HR Archives | High Performance Hearing Solutions, Vol 1 (January 1997 Hearing Review)

By Carole E. Johnson, PhD, and Jeffrey L. Danhauer, PhD

Recent advances in hearing aid technology provide prospective hearing instrument users with a variety of choices and a greater chance of achieving both cosmetic and acoustic satisfaction from their hearing aids than ever before in the history of amplification. However, some patients’ selection may still be driven by the fear of stigma or what is known in our profession as the “Hearing Aid Effect,” rather than the acoustic performance of the hearing aids in maximizing their communication potential. Hearing care providers should be aware of strategies for counseling prospective hearing aids users about making the best choices for the right reasons. This article 1) Summarizes research confirming the Hearing Aid Effect, and 2) presents a survey from three regions of the United States regarding dispenser attitudes toward the “cosmetics vs performance” issue, the profile of cosmetically sensitive patients, counseling strategies used with these patients, and suggestions for the hearing care field regarding the emphasis placed on hearing aid cosmetics.

Note: This article was published prior to the establishment of The Hearing Review‘s website, but is available via PDF to read and/or download by clicking here or on the image to the right.

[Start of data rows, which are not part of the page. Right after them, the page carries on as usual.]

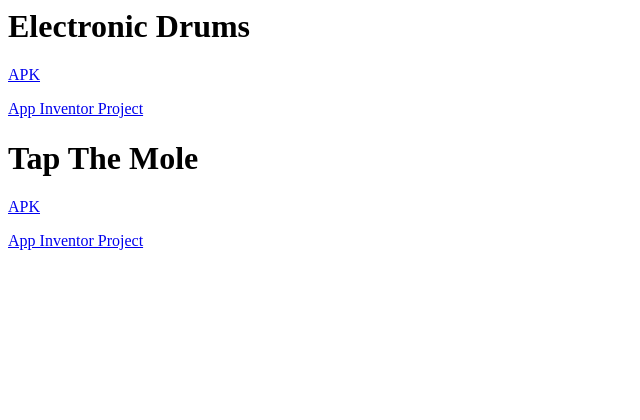
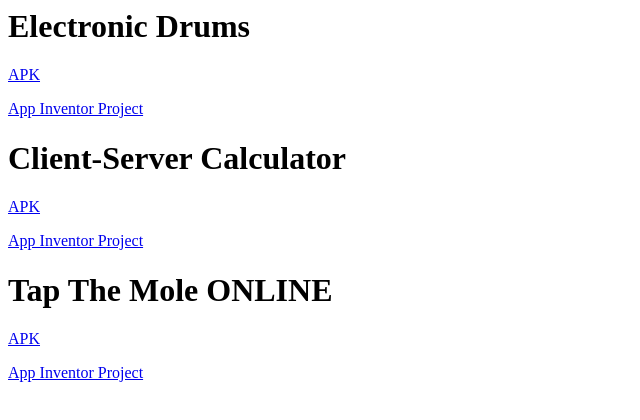
Before and after one commit to toto-castaldi/cdn, a plain HTML site: page app-inventor.html in a window 1280 px wide. Shown: the whole page, without its empty margins (0-640 px from the left). Drawn offline with Linux system fonts and the light colour scheme.

Commit message:
client server calculator

```diff
--- a/app-inventor.html
+++ b/app-inventor.html
@@ -1,5 +1,5 @@
 <html>
-  <head><title>Tap The Mole</title></head>
+  <head><title>App Inventor Resources</title></head>
   <body>
     <h1>Electronic Drums</h1>
     <p>
@@ -8,12 +8,19 @@
     <p>
       <a href="Electronic_drums.aia">App Inventor Project</a>
     </p>
-    <h1>Tap The Mole</h1>
+    <h1>Client-Server Calculator</h1>
     <p>
-      <a href="tapTheMole.apk">APK</a>
+      <a href="clientServerCalculator.apk">APK</a>
     </p>
     <p>
-      <a href="tapTheMole.aia">App Inventor Project</a>
+      <a href="clientServerCalculator.aia">App Inventor Project</a>
+    </p>
+    <h1>Tap The Mole ONLINE</h1>
+    <p>
+      <a href="tapTheMoleOnline.apk">APK</a>
+    </p>
+    <p>
+      <a href="tapTheMoleOnline.aia">App Inventor Project</a>
     </p>
   <body>
 </html>
```
Also changed, not shown: 6 other files.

Citation for this article: Johnson CE, Danhauer JL. The “Hearing Aid Effect” revisited: Can we achieve hearing solutions for cosmetically sensitive patients? In: Kochkin S, Strom K, eds. High Performance Hearing Solutions, Vol 1: Counseling. Hearing Review. 1997;4(1)[Suppl]:37-44. Available at: